Although this research project was sponsored by Sonic Foundry, it was conducted by a reputable university that makes no specific recommendation for Mediasite or any other specific product. Frankly, its much more scientific survey jibes with my far less scientific observations in having provided lecture-capture service to a variety of traditional and distance courses. What I’ve experienced is that once students get used to having lecture videos available, they sure as heck notice when one is late or messed up, and they readily express their displeasure when they enroll in a course that doesn’t offer any lecture capture when a similar course makes videos available.

If message boards and email lists are any indication, all of the press coverage combined with the Wisconsin report made waves in the educational community. While some educators responded with hostility, openly worrying that lecture capture dumbs down learning, others used this data as ammunition to help push for advancing the educational video cause at their own institutions.

Extracurricular Video
While lecture capture was certainly the big story in educational media this last year, it wasn’t the only story. 2008 saw growth in the overall integration of video and rich online media into multiple aspects of education, not just in the classroom. For instance, Michigan State University announced that it would start accepting video statements from students applying for admission using a platform called CollegeSupplement.com.

In another extracurricular application, online video use grew as a marketing and communications tool as well. Although it’s difficult to put statistics to it, my own observation is that more university websites are making use of video to promote their schools or are producing video news segments. One particularly good example is the University of Richmond (Va.), which created its own Video FAQ (http://admissions.richmond.edu/faq) of students answering such frequently asked questions as, "When will I declare my major?" and "What is there to do on campus?"

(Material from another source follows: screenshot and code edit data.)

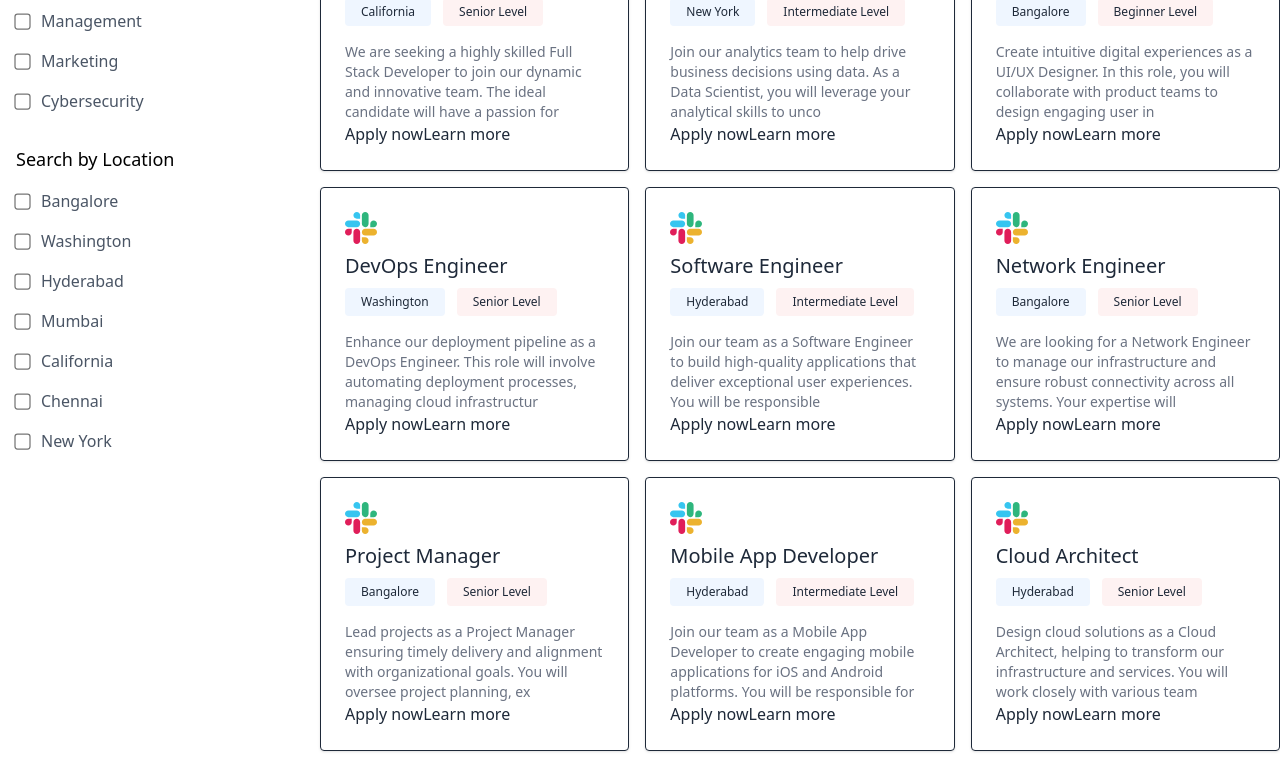
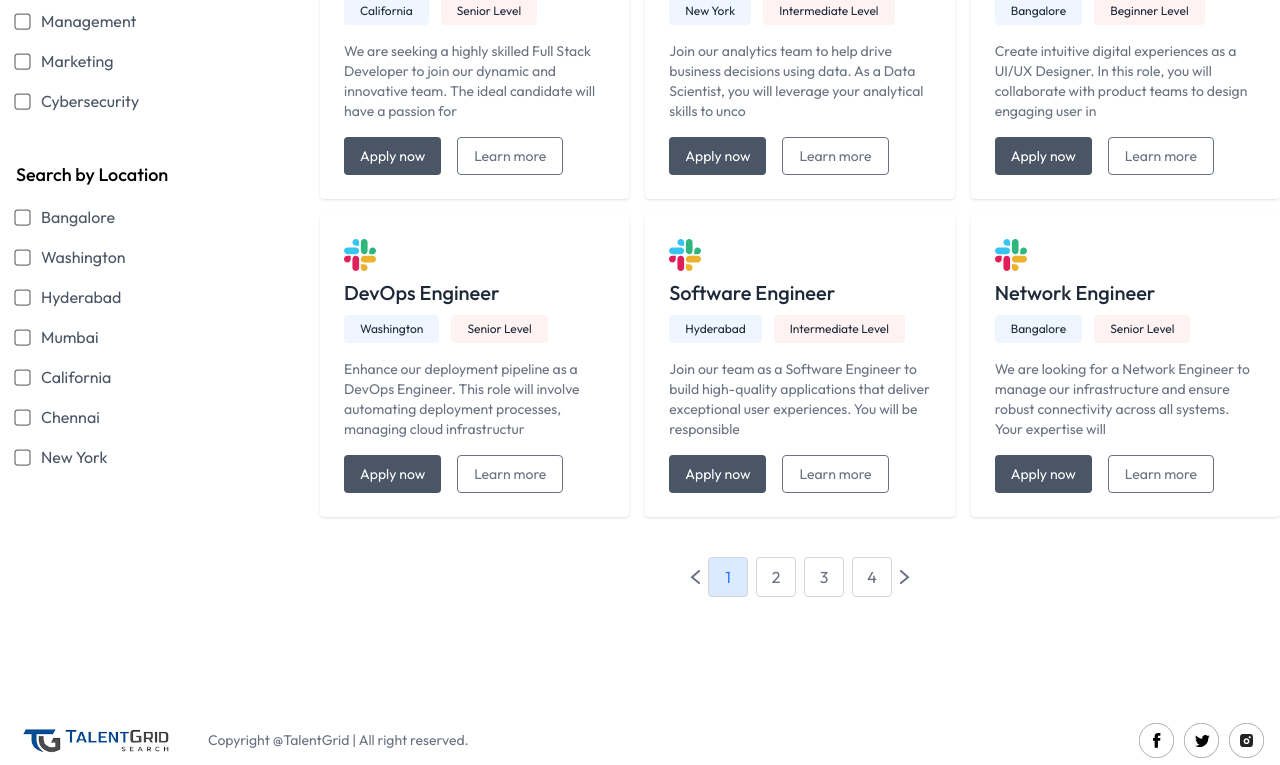
Before and after one commit to arifshaikh-official/job-portal, a React app in the folder Frontend/: page / in a window 1280 px wide. Shown: the part 780-1545 px from the top of the page. Built offline with nearby package versions, Linux system fonts and the light colour scheme; the HTML template or start-up script is replaced by a standard one.

Commit message:
implement pagination and footer

```diff
--- /dev/null
+++ b/Frontend/src/components/Footer.jsx
@@ -0,0 +1,18 @@
+import React from 'react'
+import { assets } from '../assets/assets'
+
+const Footer = () => {
+  return (
+    <div className='container px-4 2xl:px-20 mx-auto flex items-center justify-between gap-4 py-3 mt-20'>
+        <img width={160} src={assets.logo1} alt="" />
+        <p className='flex-1 border-gray-400 pl-4 text-sm text-gray-500 max-sm:hidden'> Copyright @TalentGrid | All right reserved.</p>
+        <div className='flex gap-2.5'>
+            <img width={35} src={assets.facebook_icon} alt="" />
+            <img width={35} src={assets.twitter_icon} alt="" />
+            <img width={35} src={assets.instagram_icon} alt="" />
+        </div>
+    </div>
+  )
+}
+
+export default Footer
--- a/Frontend/src/components/Hero.jsx
+++ b/Frontend/src/components/Hero.jsx
@@ -39,7 +39,7 @@ const Hero = () => {
                             className='max-sm:text-xs p-2 rounded outline-none w-full'
                             ref={locationRef}/>
                     </div>
-                    <button onClick={onSearch} className='bg-gray-500 px-6 py-2 rounded text-white m-1 cursor-pointer'>Search</button>
+                    <button onClick={onSearch} className='bg-gray-600 px-6 py-2 rounded text-white m-1 cursor-pointer'>Search</button>
 
                 </div>
             </div>
--- a/Frontend/src/components/JobCard.jsx
+++ b/Frontend/src/components/JobCard.jsx
@@ -3,7 +3,7 @@ import { assets } from '../assets/assets'
 
 const JobCard = ({ job }) => {
   return (
-    <div className='border p-6 shadow rounded'>
+    <div className='border-0 p-6 shadow rounded'>
         <div className='flex justify-between items-center'>
             <img className='h-8' src={assets.company_icon} alt="" />
         </div>
@@ -13,9 +13,9 @@ const JobCard = ({ job }) => {
             <span className='bg-red-50 border-red-200 px-4 py-1.5 rounded'>{job.level}</span>
         </div>
         <p className='text-gray-500 text-sm mt-4' dangerouslySetInnerHTML={{__html:job.description.slice(0,150)}}></p>
-        <div>
-            <button>Apply now</button>
-            <button>Learn more</button>
+        <div className='mt-4 flex gap-4 text-sm'>
+            <button className='bg-gray-600 text-white px-4 py-2 rounded cursor-pointer'>Apply now</button>
+            <button className='text-gray-500 border border-gray-500 rounded px-4 py-2 cursor-pointer'>Learn more</button>
         </div>
     </div>
   )
--- a/Frontend/src/components/JobListing.jsx
+++ b/Frontend/src/components/JobListing.jsx
@@ -1,10 +1,13 @@
-import React, { useContext } from 'react'
+import React, { useContext, useState } from 'react'
 import { AppContext } from '../context/AppContext'
-import { assets, JobCategories, JobLocations, jobsData } from '../assets/assets'
+import { assets, JobCategories, JobLocations } from '../assets/assets'
 import JobCard from './JobCard'
 
 const JobListing = () => {
-    const {isSearched, searchFilter, setSearchFilter} = useContext(AppContext)
+    const { isSearched, searchFilter, setSearchFilter, jobs } = useContext(AppContext)
+    const [showFilter, setShowFilter] = useState(false)
+    const [currentPage, setCurrentPage] = useState(1)
+
     return (
         <div className='container 2xl:px-20 mx-auto flex flex-col lg:flex-row max-lg:space-y-8 py-8'>
             {/* Sidebar */}
@@ -17,24 +20,28 @@ const JobListing = () => {
                                 {searchFilter.title && (
                                     <span className='inline-flex items-center gap-2.5 bg-blue-50 border-blue-200 px-4 py-1.5 rounded'>
                                         {searchFilter.title}
-                                    <img onClick={e => setSearchFilter(prev => ({...prev,title:""}))} className='cursor-pointer' src={assets.cross_icon} alt="" />
+                                        <img onClick={e => setSearchFilter(prev => ({ ...prev, title: "" }))} className='cursor-pointer' src={assets.cross_icon} alt="" />
                                     </span>
                                 )}
                                 {searchFilter.location && (
                                     <span className='ml-2 inline-flex items-center gap-2.5 bg-red-50 border-red-200 px-4 py-1.5 rounded'>
                                         {searchFilter.location}
-                                    <img onClick={e => setSearchFilter(prev => ({...prev,location:""}))} className='cursor-pointer' src={assets.cross_icon} alt="" />
+                                        <img onClick={e => setSearchFilter(prev => ({ ...prev, location: "" }))} className='cursor-pointer' src={assets.cross_icon} alt="" />
                                     </span>
                                 )}
                             </div>
                         </>
                     )
                 }
+                <button onClick={e => setShowFilter(prev => !prev)} className='px-6 py-1.5 rounded border border-gray-400 lg:hidden'>
+                    {showFilter ? "Close" : "Filters"}
+                </button>
+
                 {/* Category Filter */}
-            <div className='max-lg:hidden'>
+                <div className={showFilter ? "" : "max-lg:hidden"}>
                     <h4 className='font-medium text-lg py-4'>Search by Category</h4>
                     <ul className='space-y-4 text-gray-600' >
-                    {JobCategories.map((category,index)=>(
+                        {JobCategories.map((category, index) => (
                             <li className='flex gap-3 items-center' key={index}>
                                 <input className='scale-125' type="checkbox" name="" id="" />
                                 {category}
@@ -43,10 +50,11 @@ const JobListing = () => {
                     </ul>
                 </div>
                 {/* Location Filter */}
-            <div className='max-lg:hidden mt-4'>
+                <div className={`${showFilter ? "" : "max-lg:hidden"} mt-8`}>
+
                     <h4 className='font-medium text-lg py-4'>Search by Location</h4>
                     <ul className='space-y-4 text-gray-600' >
-                    {JobLocations.map((location,index)=>(
+                        {JobLocations.map((location, index) => (
                             <li className='flex gap-3 items-center' key={index}>
                                 <input className='scale-125' type="checkbox" name="" id="" />
                                 {location}
@@ -61,10 +69,27 @@ const JobListing = () => {
                 <h3 className='text-3xl font-medium py-2' id='job-list'>Latest Jobs</h3>
                 <p className='mb-8'>Get your desired job from top top comapnies</p>
                 <div className='grid grid-cols-1 sm:grid-cols-2 xl:grid-cols-3 gap-4'>
-                {jobsData.map((job,index)=>(
-                    <JobCard key={index} job={job}/>
+                    {jobs.slice((currentPage-1)*6,currentPage*6).map((job, index) => (
+                        <JobCard key={index} job={job} />
                     ))}
                 </div>
+
+                {/* Pagination */}
+                {jobs.length > 0 && (
+                    <div className='flex items-center justify-center space-x-2 mt-10'>
+                        <a href="#job-list">
+                            <img onClick={()=> setCurrentPage(Math.max(currentPage-1),1)} src={assets.left_arrow_icon} alt="" />
+                        </a>
+                        {Array.from({ length: Math.ceil(jobs.length / 6) }).map((_, index) => (
+                            <a href="#job-list">
+                                <button onClick={()=> setCurrentPage(index+1)} className={`w-10 h-10 flex items-center justify-center border border-gray-300 rounded cursor-pointer ${currentPage === index + 1 ? 'bg-blue-100 text-blue-500' : 'text-gray-500'}`}>{index + 1}</button>
+                            </a>
+                        ))}
+                        <a href="#job-list">
+                            <img onClick={()=> setCurrentPage(Math.min(currentPage+1,Math.ceil(jobs.length / 6)))} src={assets.right_arrow_icon} alt="" />
+                        </a>
+                    </div>
+                )}
             </section>
         </div>
     )
--- a/Frontend/src/components/Navbar.jsx
+++ b/Frontend/src/components/Navbar.jsx
@@ -9,7 +9,7 @@ const Navbar = () => {
             <img src={assets.logo1} width={180} alt="" />
             <div className='flex gap-4 max-sm:text-xs'>
                 <button className='text-gray-600 cursor-pointer font-medium'>Recruiter Login</button>
-                <button className='bg-gray-500 text-white px-6 sm:px-6 py-2 rounded cursor-pointer font-medium'>Login</button>
+                <button className='bg-gray-600 text-white px-6 sm:px-6 py-2 rounded cursor-pointer font-medium'>Login</button>
             </div>
         </div>
     </div>
--- a/Frontend/src/context/AppContext.jsx
+++ b/Frontend/src/context/AppContext.jsx
@@ -1,4 +1,5 @@
-import { createContext, useState } from "react";
+import { createContext, useEffect, useState } from "react";
+import { jobsData } from "../assets/assets";
 
 export const AppContext = createContext()
 
@@ -10,9 +11,22 @@ export const AppContextProvider = (props) => {
     })
 
     const [isSearched,setIsSearched] = useState(false)
+
+    const [jobs, setJobs] = useState([])
+
+    // Function to fetch jobs
+    const fetchJobs = async () =>{
+        setJobs(jobsData)
+    }
+
+    useEffect(()=>{
+        fetchJobs()
+    },[])
+
     const value = {
         setSearchFilter,searchFilter,
         isSearched,setIsSearched,
+        jobs,setJobs,
     }
 
     return (<AppContext.Provider value={value}>
--- a/Frontend/src/index.css
+++ b/Frontend/src/index.css
@@ -1,3 +1,4 @@
+@import url('https://fonts.googleapis.com/css2?family=Outfit:wght@100..900&display=swap');
 @import "tailwindcss";
 
 /* styles.css */
@@ -28,7 +29,6 @@
   animation: slide 20s linear infinite;
 }
 
-/* @import url('https://fonts.googleapis.com/css2?family=Poppins:ital,wght@0,100;0,200;0,300;0,400;0,500;0,600;0,700;0,800;0,900;1,100;1,200;1,300;1,400;1,500;1,600;1,700;1,800;1,900&display=swap');
-* {
-  font-family: "Poppins", sans-serif;
-} */
+*{
+  font-family: Outfit ;
+}
--- a/Frontend/src/pages/Home.jsx
+++ b/Frontend/src/pages/Home.jsx
@@ -2,6 +2,7 @@ import React from 'react'
 import Navbar from '../components/Navbar'
 import Hero from '../components/Hero'
 import JobListing from '../components/JobListing'
+import Footer from '../components/Footer'
 
 const Home = () => {
   return (
@@ -9,6 +10,7 @@ const Home = () => {
         <Navbar/>
         <Hero/>
         <JobListing/>
+        <Footer/>
     </div>
   )
 }
```
Lines whose indentation alone changed are shown as unchanged.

Texas A&M launched an initiative that brings user-generated video into the equation, featuring not only videos with the students but also videos made by the students. At the university’s Do You Wonder? site (http://doyouwonder.tamu.edu), prospective students can view videos produced and uploaded by A&M students that are also available via iTunes U or YouTube. Current students can upload videos at the site, which advises, "Anything goes, as long as it’s in good taste."Figure 2
Figure 2. At Texas A&M’s Do You Wonder? site (http://doyouwonder.tamu.edu), prospective students can viewvideos produced and uploaded by TAM students that are also available via iTunes U or YouTube.